Saudi Arabia one of biggest losers in Credit Suisse fail: WSJ
This serves as a reminder of how Gulf nations were also hit hard in the financial crisis of 2008-2009, which saw the value of foreign assets by the Gulf Cooperation Council (GCC) states in 2008 plunge by $100 billion.
Per Saudi Crown Prince Mohammed bin Salman's order, the government-backed Saudi National Bank made a $1.5 billion investment in Credit Suisse Group AG last year - that now is almost down to zero following Credit Suisse’s emergency merger with UBS Group AG this week.
Billions of dollars in investments have also been washed out from Qatar’s sovereign fund and the Saudi-based Olayan family. This serves as a reminder of how Gulf nations were also hit hard in the financial crisis of 2008-2009, during which the foreign assets held in portfolios of Gulf Cooperation Council (GCC) states in 2008 plunged by $100 billion, down to a total of $1.2 trillion. These numbers do not include the personal holdings of the ruling families.
UBS bank shares plunged by almost nine percent as markets opened on Monday, a mere day after it was announced that the bank will take over its rival Credit Suisse for $3.25 billion.
Moreover, shares of Credit Suisse opened almost 64 percent lower, well below the UBS takeover price.
After weekend intense talks aimed at preventing a wider international banking crisis, UBS announced it was ready to take over Swiss rival Credit Suisse for $3.25 billion. Meanwhile, Asian shares fell Monday on lingering concerns about the industry.
It goes back to MBS' direct orders
David Butter, a Middle East economics analyst at London-based think tank Chatham House, explains that no heavy investments have been put in foreign banks by Saudi banks until the kingdom recently started aiming for a larger global banking agenda, mainly including increasing the investment weight of the Saudi sovereign-wealth fund, the Public Investment Fund (PIF) - amounting to $600 billion.
Read next: UBS reports Credit Suisse buyout, stocks plunge on opening
Former Citigroup Inc. banker, Michael Klein, made the PIF connection to Credit Suisse last year when the bank was seeking to increase wealth management and Klein served as a Credit Suisse board member. Saudi PIF execs viewed the investment as a major risk, as they were concerned with legal issues and predicted future losses.

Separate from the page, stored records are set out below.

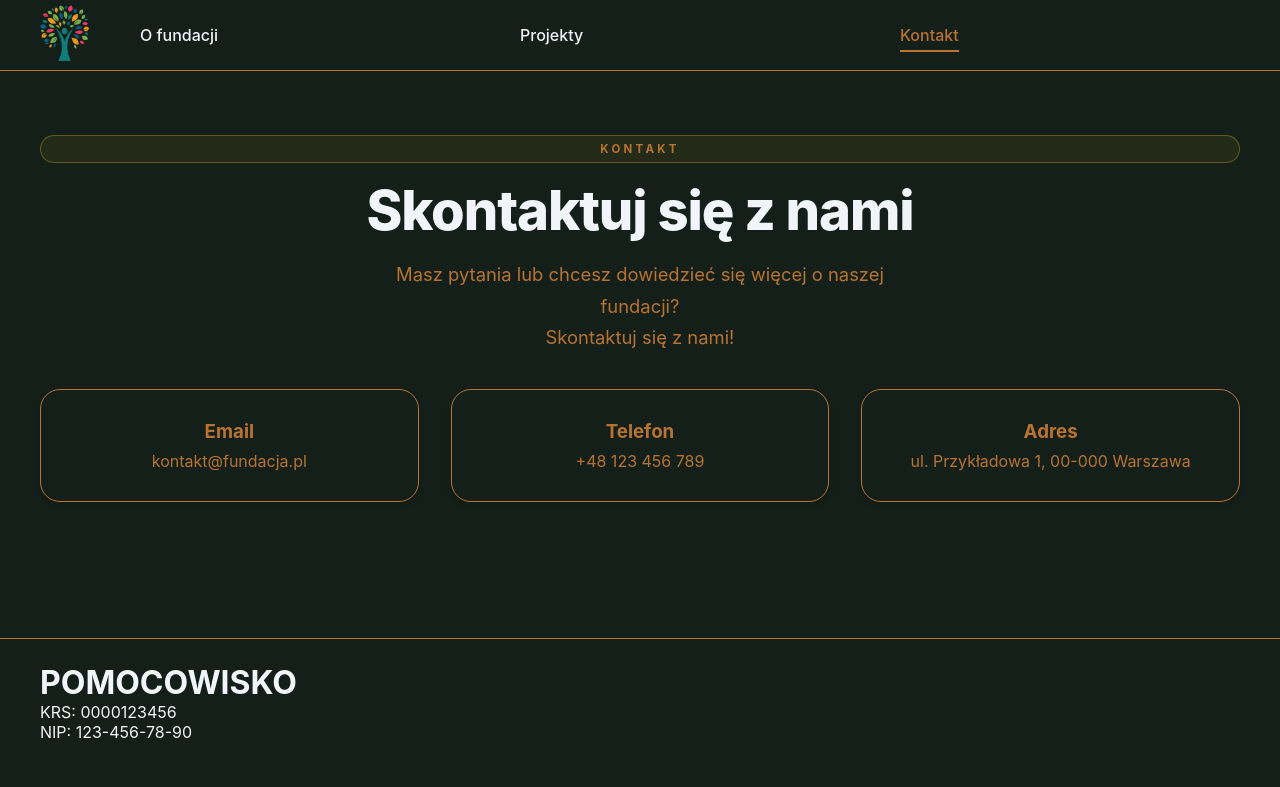
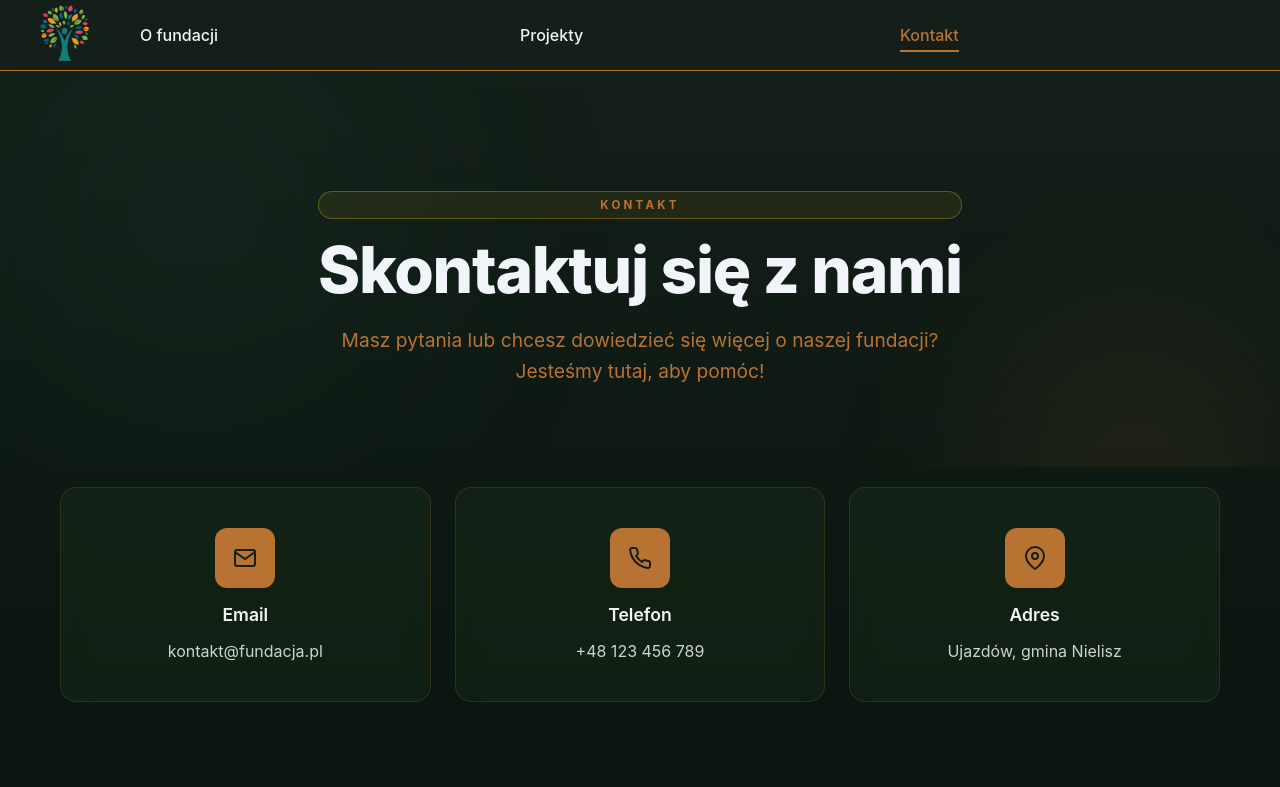
Before and after one commit to chudini-creator/pomocowisko, a React (Create React App) app: page /kontakt in a window 1280 px wide. Shown: the top 787 px of the page. Built offline with nearby package versions, Linux system fonts and the light colour scheme.

Commit message:
Zmiana contact page

```diff
--- a/src/pages/Contact/Contact.css
+++ b/src/pages/Contact/Contact.css
@@ -1,31 +1,187 @@
 .Contact {
-    height: auto;
-    background-color: var(--bg-surface);
+    width: 100%;
+    background: linear-gradient(180deg, var(--bg-surface) 0%, #0A1410 100%);
 }
 
-.Contact .ContactContent {
+.contact-hero {
+    position: relative;
+    padding: 120px 0 80px;
+    overflow: hidden;
+    display: flex;
+    align-items: center;
     justify-content: center;
+}
+
+.contact-blob {
+    position: absolute;
+    width: 600px;
+    height: 600px;
+    border-radius: 50%;
+    background: radial-gradient(circle, var(--primary-glow) 0%, transparent 70%);
+    filter: blur(80px);
+    opacity: 0.5;
+    animation: float 20s ease-in-out infinite;
+    z-index: 1;
+    left: -200px;
+    top: -100px;
+}
+
+.contact-blob-secondary {
+    width: 500px;
+    height: 500px;
+    background: radial-gradient(circle, rgba(184, 115, 51, 0.3) 0%, transparent 70%);
+    animation-delay: -10s;
+    animation-duration: 25s;
+    right: -150px;
+    left: auto;
+    top: 100px;
+}
+
+@keyframes float {
+    0%, 100% {
+        transform: translate(0, 0) scale(1);
+    }
+    33% {
+        transform: translate(100px, -50px) scale(1.1);
+    }
+    66% {
+        transform: translate(-50px, 50px) scale(0.9);
+    }
+}
+
+.contact-hero-content {
+    position: relative;
+    z-index: 2;
     text-align: center;
-    padding: 4rem 0;
+    max-width: 800px;
+    width: auto;
+    padding: 0 20px;
+    opacity: 0;
+    transform: translateY(40px);
+    transition: opacity 0.8s cubic-bezier(0.16, 1, 0.3, 1), transform 0.8s cubic-bezier(0.16, 1, 0.3, 1);
+}
+
+.contact-hero-content-visible {
+    opacity: 1;
+    transform: translateY(0);
+}
+
+.contact-hero-title {
+    font-size: clamp(2.5rem, 5vw, 4rem);
+    font-weight: 800;
+    color: var(--text-main);
+    margin-bottom: 20px;
+    letter-spacing: -0.02em;
+    line-height: 1.1;
+    width: auto;
+}
+
+.contact-hero-subtitle {
+    font-size: clamp(1rem, 1.5vw, 1.2rem);
+    color: var(--accent);
+    line-height: 1.6;
+    max-width: 600px;
+    width: auto;
+    margin: 0 auto;
+}
+
+.contact-container {
+    max-width: 1200px;
+    width: auto;
+    margin: 20px auto 0 auto;
+    padding: 0 20px 100px;
+}
+
+.contact-info {
+    display: grid;
+    grid-template-columns: repeat(auto-fit, minmax(280px, 1fr));
+    gap: 24px;
+    width: auto;
+}
+
+.contact-card {
     display: flex;
     flex-direction: column;
-    gap: 3rem;
+    align-items: center;
+    gap: 16px;
+    padding: 40px 24px;
+    background: rgba(27, 59, 29, 0.3);
+    backdrop-filter: blur(16px);
+    -webkit-backdrop-filter: blur(16px);
+    border: 1px solid rgba(184, 115, 51, 0.2);
+    border-radius: 16px;
+    transition: all 0.4s cubic-bezier(0.16, 1, 0.3, 1);
+    position: relative;
+    overflow: hidden;
+    width: auto;
+}
+
+.contact-card::before {
+    content: '';
+    position: absolute;
+    top: 0;
+    left: 0;
+    width: 100%;
+    height: 100%;
+    background: linear-gradient(135deg, transparent, rgba(184, 115, 51, 0.1));
+    opacity: 0;
+    transition: opacity 0.4s ease;
+}
+
+.contact-card:hover {
+    border-color: var(--accent);
+    transform: translateY(-8px);
+    box-shadow: 0 16px 48px rgba(184, 115, 51, 0.2);
+}
+
+.contact-card:hover::before {
+    opacity: 1;
+}
+
+.contact-icon {
+    width: 60px;
+    height: 60px;
+    display: flex;
+    align-items: center;
+    justify-content: center;
+    background: var(--accent);
+    border-radius: 12px;
+    color: var(--bg-surface);
+    transition: all 0.3s ease;
+}
+
+.contact-card:hover .contact-icon {
+    transform: scale(1.1) rotate(5deg);
+}
+
+.contact-card h3 {
+    font-size: 1.1rem;
+    font-weight: 600;
+    color: var(--text-main);
+    margin: 0;
+    width: auto;
+}
+
+.contact-card p,
+.contact-card a {
+    font-size: 1rem;
+    color: rgba(255, 255, 255, 0.8);
+    margin: 0;
+    text-decoration: none;
+    transition: color 0.3s ease;
+    width: auto;
+}
+
+.contact-card a:hover {
     color: var(--accent);
 }
 
-.Contact .ContactContent .ContactInfo{
-    display: grid;
-    grid-template-columns: repeat(auto-fit, minmax(250px, 1fr));
-    gap: 2rem;
-    justify-items: center;
+@media (max-width: 768px) {
+    .contact-hero {
+        padding: 80px 0 60px;
+    }
+
+    .contact-info {
+        grid-template-columns: 1fr;
+    }
 }
-.Contact .ContactContent .ContactInfo .ContactInfoItem {
-    display: flex;
-    flex-direction: column;
-    align-items: center;
-    gap: 0.5rem;
-    padding: 30px;
-    box-shadow: 0 4px 6px rgba(0, 0, 0, 0.1);
-    border-radius: 20px;
-    border: 1px solid var(--accent);
-}
--- a/src/pages/Contact/Contact.jsx
+++ b/src/pages/Contact/Contact.jsx
@@ -1,34 +1,65 @@
 import './Contact.css';
-import {useInView} from 'react-intersection-observer';
+import { useInView } from 'react-intersection-observer';
+
 function Contact() {
     const [ref, inView] = useInView({
         triggerOnce: true,
         threshold: 0.1
     });
+
     return (
-        <div className="Contact ">
-            <div className='ContactContent content'>
-                <div className={`HeaderText content${inView ? " HeaderText--visible" : ""}`} ref={ref}>
+        <div className="Contact">
+            <div className="contact-hero">
+                <div className="contact-blob" />
+                <div className="contact-blob contact-blob-secondary" />
+
+                <div className={`contact-hero-content${inView ? " contact-hero-content-visible" : ""}`} ref={ref}>
                     <span className='eyebrow'>Kontakt</span>
-                    <h2 className='HeaderTitle'>Skontaktuj się z nami</h2>
-                    <p className='HeaderTitleSub'>Masz pytania lub chcesz dowiedzieć się więcej o naszej fundacji? <br /> Skontaktuj się z nami!</p>
-                    <div className='ContactInfo'>
-                        <div className='ContactInfoItem'>
-                            <h3>Email</h3>
-                            <p>kontakt@fundacja.pl</p>
+                    <h1 className='contact-hero-title'>Skontaktuj się z nami</h1>
+                    <p className='contact-hero-subtitle'>
+                        Masz pytania lub chcesz dowiedzieć się więcej o naszej fundacji?
+                        <br /> Jesteśmy tutaj, aby pomóc!
+                    </p>
+                </div>
+            </div>
+
+            <div className='contact-container content'>
+                <div className='contact-info'>
+                    <div className='contact-card'>
+                        <div className='contact-icon'>
+                            <svg width="24" height="24" viewBox="0 0 24 24" fill="none" stroke="currentColor" strokeWidth="2">
+                                <path d="M4 4h16c1.1 0 2 .9 2 2v12c0 1.1-.9 2-2 2H4c-1.1 0-2-.9-2-2V6c0-1.1.9-2 2-2z" />
+                                <polyline points="22,6 12,13 2,6" />
+                            </svg>
                         </div>
-                        <div className='ContactInfoItem'>
-                            <h3>Telefon</h3>
-                            <p>+48 123 456 789</p>
+                        <h3>Email</h3>
+                        <a href="mailto:kontakt@fundacja.pl">kontakt@fundacja.pl</a>
+                    </div>
+
+                    <div className='contact-card'>
+                        <div className='contact-icon'>
+                            <svg width="24" height="24" viewBox="0 0 24 24" fill="none" stroke="currentColor" strokeWidth="2">
+                                <path d="M22 16.92v3a2 2 0 0 1-2.18 2 19.79 19.79 0 0 1-8.63-3.07 19.5 19.5 0 0 1-6-6 19.79 19.79 0 0 1-3.07-8.67A2 2 0 0 1 4.11 2h3a2 2 0 0 1 2 1.72 12.84 12.84 0 0 0 .7 2.81 2 2 0 0 1-.45 2.11L8.09 9.91a16 16 0 0 0 6 6l1.27-1.27a2 2 0 0 1 2.11-.45 12.84 12.84 0 0 0 2.81.7A2 2 0 0 1 22 16.92z" />
+                            </svg>
                         </div>
-                        <div className='ContactInfoItem'>
-                            <h3>Adres</h3>
-                            <p>ul. Przykładowa 1, 00-000 Warszawa</p>
+                        <h3>Telefon</h3>
+                        <a href="tel:+48123456789">+48 123 456 789</a>
+                    </div>
+
+                    <div className='contact-card'>
+                        <div className='contact-icon'>
+                            <svg width="24" height="24" viewBox="0 0 24 24" fill="none" stroke="currentColor" strokeWidth="2">
+                                <path d="M21 10c0 7-9 13-9 13s-9-6-9-13a9 9 0 0 1 18 0z" />
+                                <circle cx="12" cy="10" r="3" />
+                            </svg>
                         </div>
+                        <h3>Adres</h3>
+                        <p>Ujazdów, gmina Nielisz</p>
                     </div>
                 </div>
             </div>
         </div>
-    )
+    );
 }
+
 export default Contact;
```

The investment, okayed by MBS, made the Saudi National Bank the biggest shareholder in Credit Suisse. In October, Saudi National Bank Chairman Ammar al-Khudairy told The Wall Street Journal that the Swiss Bank still held value for Saudi Arabia, even though it was suffering from hefty losses and financial scandals since the kingdom was relying on it to modernize its oil-dependent economy with the world becoming more reliant on renewables.
“The Saudi market [is] the 700-pound gorilla economically in the region, and just getting them to engage with us in Saudi Arabia would be more than good enough,” Khudairy stated.
In February last year, Credit Suisse was accused of allowing a suspected Bulgarian cocaine trafficking ring to launder millions of euros, some of which were hidden in suitcases. Prosecutors claim that between 2004 and 2008, the country's second-largest bank and one of its former relationship managers failed to take all necessary steps to prevent alleged drug traffickers from hiding and laundering cash.
Switzerland rejects $5bln from KSA
Qatar, known for its wealth from natural gas resources, started buying shares at Credit Suisse in 2008 when the financial crisis began and ordered private investors to invest billions of dollars after the Lehman Brothers crash.
In 2011, Qatar and the Saudi Olayan family combined added another $6.2 billion into Credit Suisse and two years later, more than $4.5 billion of that amount was transferred by Qayar into bonds called Additional Tier 1 capital notes, which are expected to be washed out with the current Credit Suisse failure.
Read next: Credit Suisse takes $54bln loan from Swiss central bank after plunge
On Wednesday, Khudairy relayed to Bloomberg TV that the Saudi National Bank “absolutely (will) not” aid Credit Suisse if it requests more capital because the Saudi Bank owned 9.9% of the Swiss institution and wasn’t willing to go over 10%.
Recently, the Saudi National Bank proposed to the Swiss Bank an investment of $5 billion, according to The Wall Street Journal, which would have allowed the latter's shareholders to be fully protected. However, ministers in Switzerland rejected the proposal.
Major shareholders were contacted by Credit Suisse to notify them of the potential investment losses to come and called on them to discuss their rights as shareholders.
Investors are concerned due to this taking place just days after the Silicon Valley Bank (SVB) collapsed, marking the second largest bank failure in US history.
SVB, America's 16th-largest bank, saw 60% of its shares plunge last week, marking one of the worst economic incidents in the US since the great market collapse of 2008 and prompting regulators to seize its assets and halt trade on its stocks in Nasdaq.